While centralizing the waste makes good common sense, said Jim Riccio, Greenpeace’s nuclear policy analyst, there is the worry that transporting the spent fuel more times than is necessary would increase risks to the communities that it is passing through.
“This stuff is going to be at reactor sites for the foreseeable future,” said Riccio. “We should be taking steps to improve the security of this waste.”
There is really only one solution to the nation’s nuclear waste problem, said Riccio.
“Stop producing it,” he said. “There is no solution that is going to last longer than it takes to keep it out of the biosphere.”
Spent fuel is stored at nuclear power plants either in spent fuel pools or in dry casks. Forty-five power plant sites around the country have dry cask storage.
At the Vermont Yankee nuclear power plant in Vernon, there are now 2,819 spent fuel assemblies in its spent fuel pool, a 39-foot deep pool of water located in the reactor building.
Each of Yankee’s fuel assemblies is 6 feet square, approximately 12 feet long and weighs about 700 pounds. The reactor core holds 368 fuel assemblies, each of which remains in the reactor for 4 1/2 years before being moved to the spent fuel pool.
The capacity of the spent fuel pool is 3,355 assemblies and room must be maintained to keep space for the full-core offload of the reactor’s 368 assemblies.
Last year, 340 of the oldest fuel assemblies were moved from the spent fuel pool and placed into five dry casks, which were themselves placed on a concrete storage pad just outside the reactor building.
Each cask weighs about 100 tons and contains 68 fuel assemblies.
By 2012, another seven to eight canisters will need to be filled and if the plant is closed that year, 55 to 60 dry casks will be needed.
If Vermont Yankee receives approval to continue operation for 20 years past its original license expiration date of 2012, five to six dry casks will need to be loaded every five to seven years to maintain full-core offload.
“Dry cask storage is proven,” said Kauffman. “It’s safe. These things are designed to take anything that the plant can take,” he said, including floods, fires, hurricanes, high and low temperatures and even impacts from aircraft. “They’re very tough.”
Even if the storage pad at Vermont Yankee, which is located at an elevation of 254 feet above sea level, is flooded, he said, “The casks aren’t going anywhere. They wouldn’t be approved if they couldn’t handle that.”

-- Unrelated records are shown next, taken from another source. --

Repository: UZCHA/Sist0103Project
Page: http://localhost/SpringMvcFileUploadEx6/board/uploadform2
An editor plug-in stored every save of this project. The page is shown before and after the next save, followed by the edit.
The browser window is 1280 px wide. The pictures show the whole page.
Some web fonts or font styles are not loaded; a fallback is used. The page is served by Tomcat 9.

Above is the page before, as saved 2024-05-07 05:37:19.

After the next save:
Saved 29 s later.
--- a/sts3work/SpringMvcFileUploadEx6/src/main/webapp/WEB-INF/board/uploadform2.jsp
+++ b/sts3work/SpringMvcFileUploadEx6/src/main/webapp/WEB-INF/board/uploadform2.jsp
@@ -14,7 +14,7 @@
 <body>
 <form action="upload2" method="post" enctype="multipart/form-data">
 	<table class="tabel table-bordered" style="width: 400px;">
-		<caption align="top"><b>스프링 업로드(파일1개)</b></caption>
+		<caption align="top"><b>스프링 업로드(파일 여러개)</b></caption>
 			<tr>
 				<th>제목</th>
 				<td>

The storage pad is 1 1/2 feet higher than the location’s 500-year-flood level.
If storage outlasts the life of the casks, about 100 years, the spent fuel can be moved into new casks, he said.
“Because these are transferable, dry cask storage can last indefinitely,” said Kauffman.
Even if Yucca Mountain or some other permanent site opens, it will take 100 years or more to move the spent fuel, meaning the waste at Vermont Yankee will probably be there for a long, long time.
Dry cask storage is also costly for electricity consumers, according to a document produced by Vermont Yankee.
“Each year of delay in the federal program for removing used nuclear fuel from reactor sites will add an estimated $1 billion in temporary storage costs,” according to the document.
“We will need a federal repository at a minimum for the spent fuel in existence,” said Ed Lyman, senior staff scientist for the United States branch of the Union of Concerned Scientists. “There’s really no alternative at this point. The one course of action that is not reasonable is to simply do nothing and proceed with building a large number of building new nuclear power plants.”
Speaking for himself and not the Union of Concerned Scientists, Lyman said there is one option no one is talking about.
“States that want nuclear power plants should take more responsibility for final disposal of the spent fuel,” he said.
On Thursday: Is the reprocessing of spent nuclear fuel the answer to the nation’s spent fuel woes?
Bob Audette can be reached at email@example.com, or at 802-254-2311, ext. 273.